31 May 2007 Edition
Fintan stands on his head and the world gasps!
Well, who would have believed it? After years of urging Labour to do the “decent thing” and put Fine Gael back into power, after having waged the most scurrilous and malicious campaign against Fianna Fáil in the recent election, the Irish Times, the ‘paper of record’, has changed its mind and its most senior guru, Fintan O’Toole, arbiter of all that is worthy, is now urging Labour to go into government with Fianna Fáil in order to keep the PDs out!
How Madam Editor, a former PD TD, will react to that is unclear, while editorial hatchet man Peter Murtagh is said to be beside himself at Fintan’s “betrayal”.
How long this rush of blood will be allowed to continue is not certain either, but obviously Fintan doesn’t buy the “Enda Can Do It” line which RTÉ has been busy peddling – as if the election result can be changed by editorial wish.
It just shows the disarray of the establishment’s intellectuals.
The Times turn-around is matched of course by the Sunday Independent where veteran Fianna Fáil hater, Eoghan Harris, has put himself forward as the prime champion of the Soldiers of Destiny.
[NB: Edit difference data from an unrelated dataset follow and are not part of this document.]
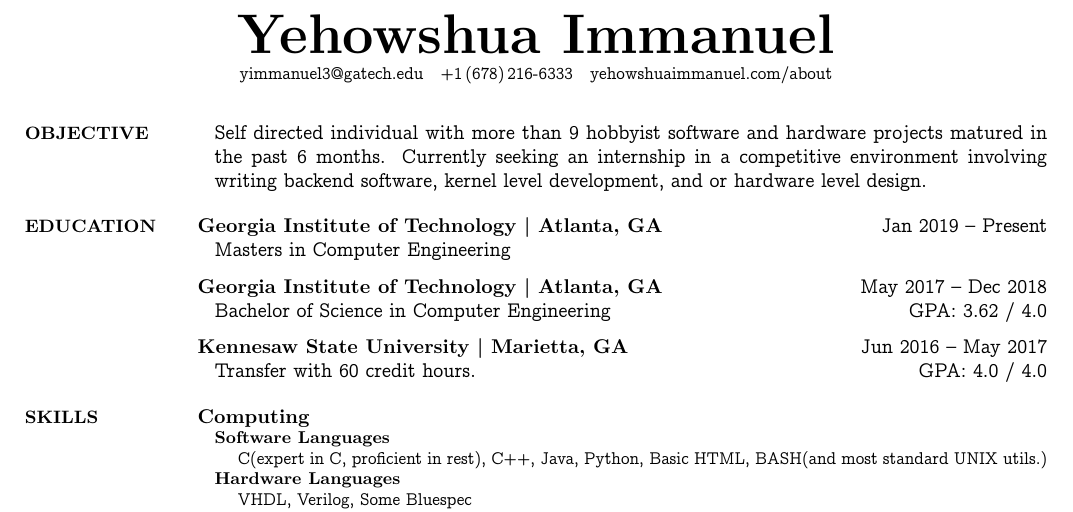
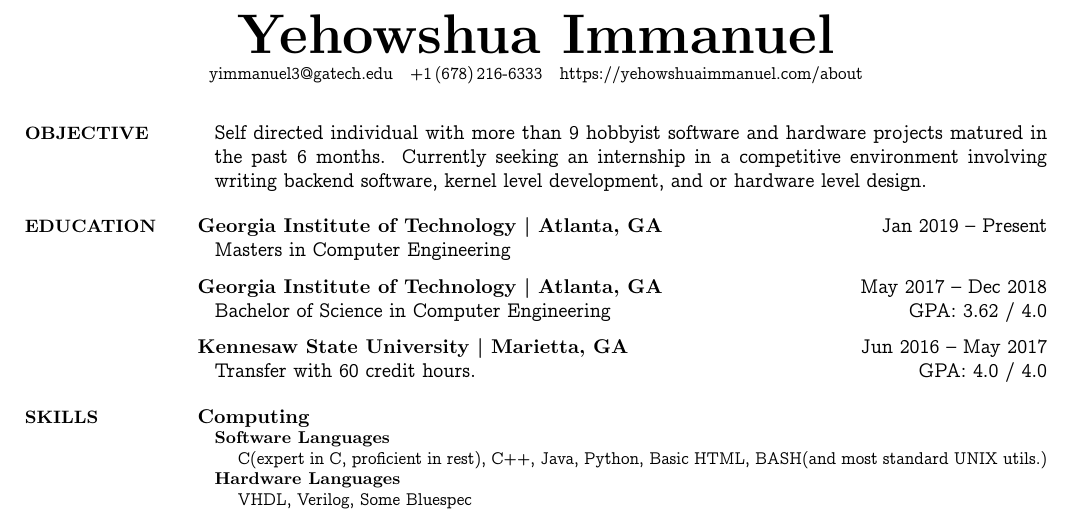
Before and after one commit to BracketMaster/Resume, a LaTeX CV (CV.tex): part of page 1 of 2, cut so that both start at the same text. The pictures show the PDF file CV.pdf that the author committed with the source.

Commit message:
Fixed hyperlink

```diff
--- a/CV.tex
+++ b/CV.tex
@@ -27,7 +27,7 @@
 \newcommand{\CVAuthor}{Yehowshua Immanuel}
 \newcommand{\CVTitle}{Yehowshua Immanuel}
 \newcommand{\CVNote}{CV compiled on {\today} for Acme Corporation}
-\newcommand{\CVWebpage}{yehowshuaimmanuel.com/about}
+\newcommand{\CVWebpage}{https://yehowshuaimmanuel.com/about}
 
 % PDF settings and properties.
 \hypersetup{
```
Also changed, not shown: CV.pdf.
The Sindo conversion, however, is easily explained by two things: first of all Fianna Fáil have admitted that they formally met Tony O’Reilly (Sir Anthony to his friends) about the Sindo coverage of Fianna Fáil before and during the election campaign – a meeting which was obviously “positive” and “fruitful” from a Fianna Fáil point of view.
Secondly, and ironically in the light of the conversion to FF thinking, the Sindo editorial team has been smarting at Enda Kenny’s lack of bottle in doing the dirty.
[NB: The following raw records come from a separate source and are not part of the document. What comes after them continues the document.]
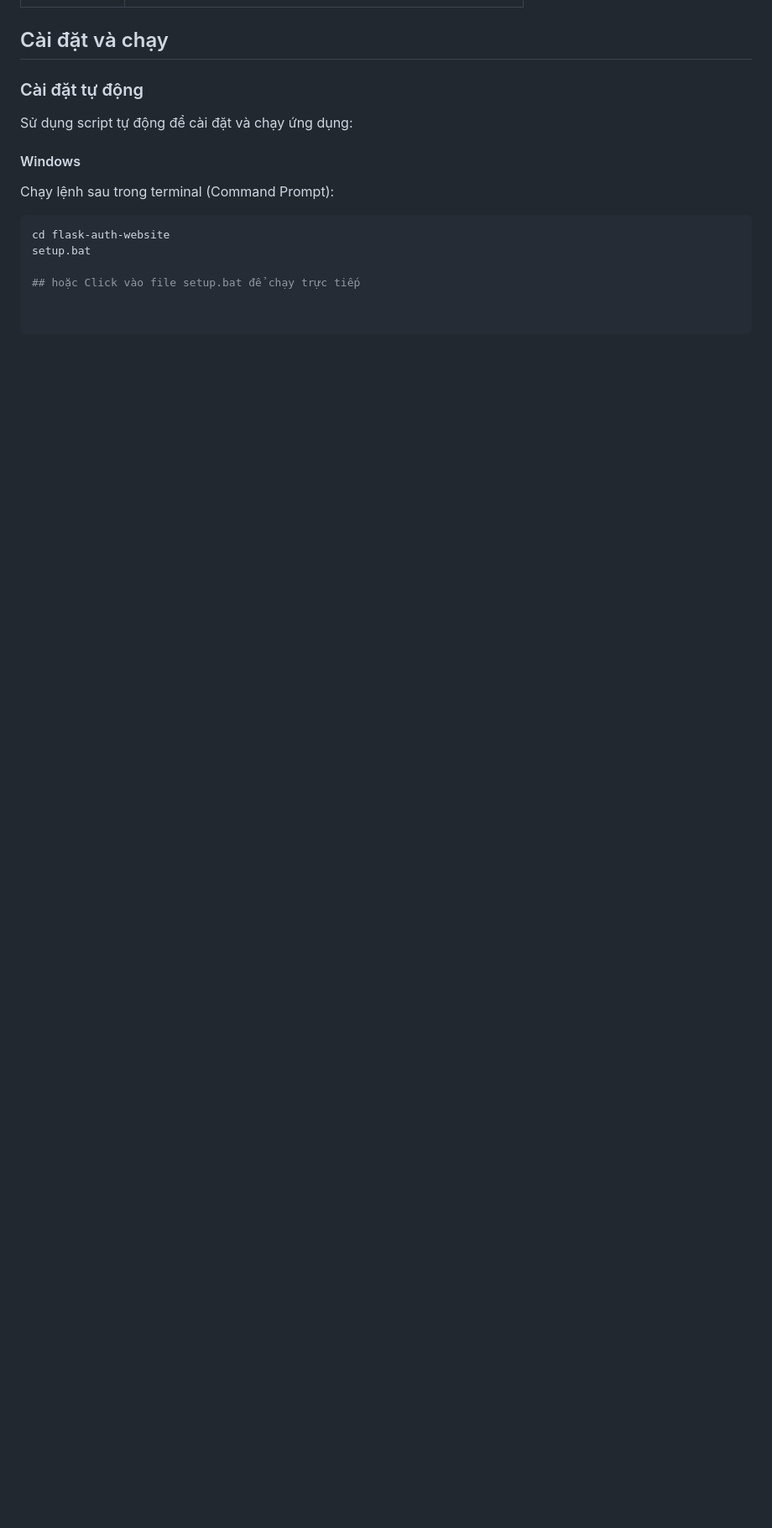
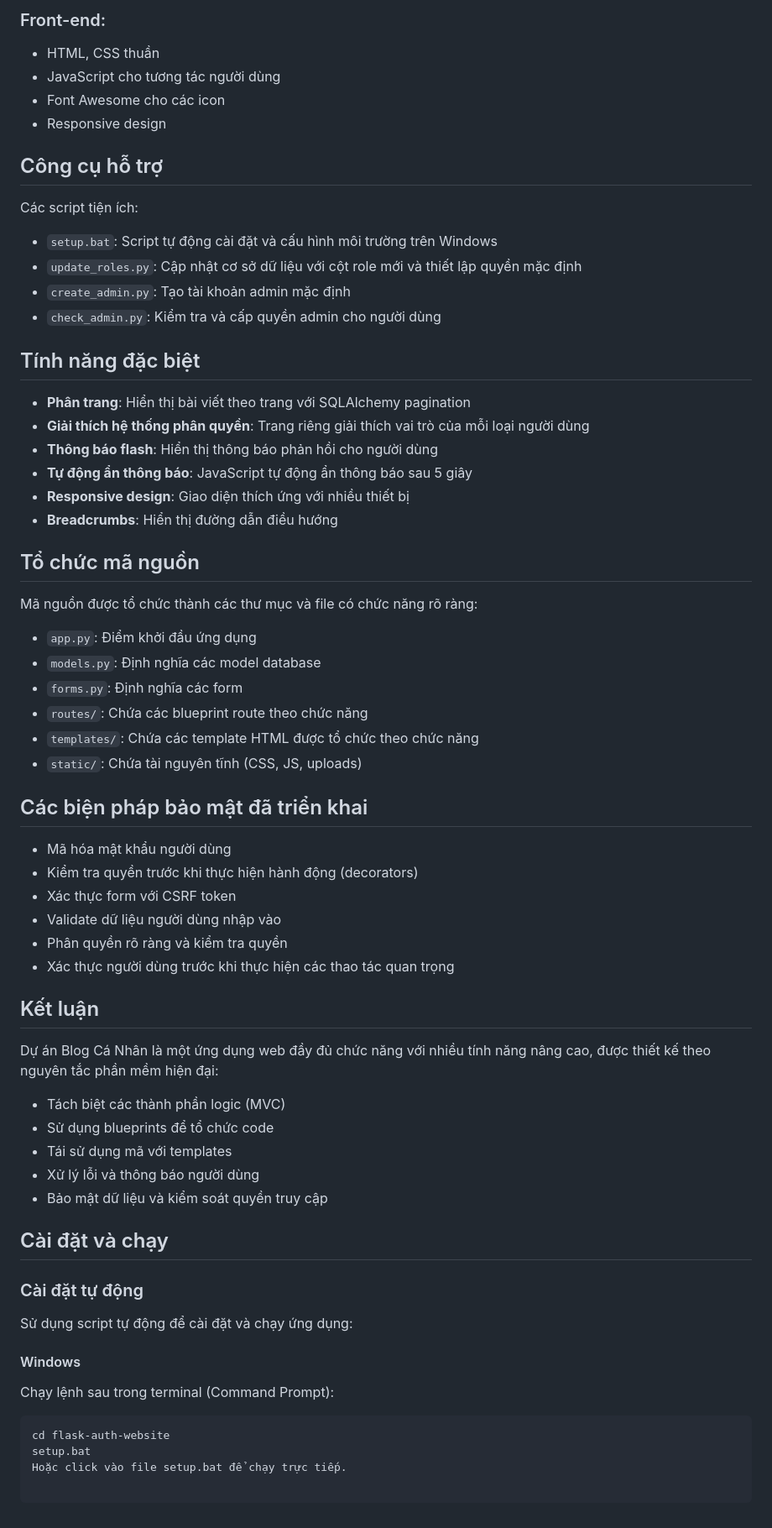
Before and after one commit to Tungsohard/ptud-gk-de-1, a Markdown page: README.md, the part around the change printed below. Shown: that part at 84% size. Rendered like a GitHub page; blank space fills up the shorter version.

````diff
--- a/README.md
+++ b/README.md
@@ -95,3 +118,50 @@ flask-auth-website/
+### Front-end:
+- HTML, CSS thuần
+- JavaScript cho tương tác người dùng
+- Font Awesome cho các icon
+- Responsive design
+
+## Công cụ hỗ trợ
+Các script tiện ích:
+- `setup.bat`: Script tự động cài đặt và cấu hình môi trường trên Windows
+- `update_roles.py`: Cập nhật cơ sở dữ liệu với cột role mới và thiết lập quyền mặc định
+- `create_admin.py`: Tạo tài khoản admin mặc định
+- `check_admin.py`: Kiểm tra và cấp quyền admin cho người dùng
+
+## Tính năng đặc biệt
+- **Phân trang**: Hiển thị bài viết theo trang với SQLAlchemy pagination
+- **Giải thích hệ thống phân quyền**: Trang riêng giải thích vai trò của mỗi loại người dùng
+- **Thông báo flash**: Hiển thị thông báo phản hồi cho người dùng
+- **Tự động ẩn thông báo**: JavaScript tự động ẩn thông báo sau 5 giây
+- **Responsive design**: Giao diện thích ứng với nhiều thiết bị
+- **Breadcrumbs**: Hiển thị đường dẫn điều hướng
+
+## Tổ chức mã nguồn
+Mã nguồn được tổ chức thành các thư mục và file có chức năng rõ ràng:
+
+- `app.py`: Điểm khởi đầu ứng dụng
+- `models.py`: Định nghĩa các model database
+- `forms.py`: Định nghĩa các form
+- `routes/`: Chứa các blueprint route theo chức năng
+- `templates/`: Chứa các template HTML được tổ chức theo chức năng
+- `static/`: Chứa tài nguyên tĩnh (CSS, JS, uploads)
+
+## Các biện pháp bảo mật đã triển khai
+- Mã hóa mật khẩu người dùng
+- Kiểm tra quyền trước khi thực hiện hành động (decorators)
+- Xác thực form với CSRF token
+- Validate dữ liệu người dùng nhập vào
+- Phân quyền rõ ràng và kiểm tra quyền
+- Xác thực người dùng trước khi thực hiện các thao tác quan trọng
+
+## Kết luận
+Dự án Blog Cá Nhân là một ứng dụng web đầy đủ chức năng với nhiều tính năng nâng cao, được thiết kế theo nguyên tắc phần mềm hiện đại:
+
+- Tách biệt các thành phần logic (MVC)
+- Sử dụng blueprints để tổ chức code
+- Tái sử dụng mã với templates
+- Xử lý lỗi và thông báo người dùng
+- Bảo mật dữ liệu và kiểm soát quyền truy cập
 
 ## Cài đặt và chạy
 
@@ -100,8 +170,8 @@ Sử dụng script tự động để cài đặt và chạy ứng dụng:
 
 #### Windows
 Chạy lệnh sau trong terminal (Command Prompt):
-```sh
+
+```bash
 cd flask-auth-website
 setup.bat
-
-## hoặc Click vào file setup.bat để chạy trực tiếp
+Hoặc click vào file setup.bat để chạy trực tiếp.
````
Also changed, not shown: other parts of README.md (+67 -44 lines).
The Sindo tried to whip up an extra line in the Bertie finances story by publishing allegations from a dubious Garda “source” to the effect that Celia Larkin had given the said Garda fifty grand for safekeeping to take to Manchester.
Fine Gael wanted the “story”, and MEP Jim Higgins co-operated fully in lining the story up. But Enda washed his hands of it when it became public, leaving the Sindo – which was only doing Fine Gael’s dirty work for them – exposed.
Hell hath no fury like the Sindo scorned, and when the word came down from Sir Anthony the Sindo switched sides with a vengeance.
But what has caused Fintan’s change of heart? Did Brian Cowen have a private meeting with the great brain, or is there something deeper involved?
O’Toole understands that Labour is in crisis following the absolute failure of the keep Fine Gael afloat strategy, and that the party has nowhere to go unless it can break decisively with this failed policy.
That, of course, would create a vacuum on the left, and while Sinn Féin did not do well in the election, it still has a coherent strategy and with the party in government in the North and active in the North-South institutions there is a real danger of Labour being outflanked in the long run.
Were Labour to be subsumed totally into Fine Gael – which is the logical end of Pat Rabbitte’s strategy – there could well be a terrible vista for Fintan to contemplate.
Better to get in early and try and get Labour back on its feet, even if that means a belated recognition that the PDs were always the most obnoxious element of the Irish political scene and that by ignoring them Labour was playing a part in its own suicide.
One other factor is that it is clear that Fianna Fáil is going to be the winning team for some time. There is an obvious danger that if these media outlets who consider themselves to be the last word on proper order remain in permanent opposition to what is likely to be a near permanent government then they will have little if any influence over it or the context in which future politics might develop.
God forbid, but circumstances and political activity might even remove the need for the demonisation of Sinn Féin and republicanism, and where would the Irish Times be then.
It is worth noting that the last thing Fintan would consider – even at this stage – would be a united cooperation of the Left with Sinn Féin, Labour and the Greens working together to challenge the privatisation programme of the last and probably the next government.
Still, it would be churlish not to recognise this change of heart, even if we have to wonder how long it will last and how long the Times editor will let her pages be used for such dire heresy.
It’s one thing to have John Waters infesting the pure Times lines – but he can be explained away as a gesture to pretending that all points of view are covered. But don’t expect to see Madam let there be too much of a good thing.
We’ll have to watch this space.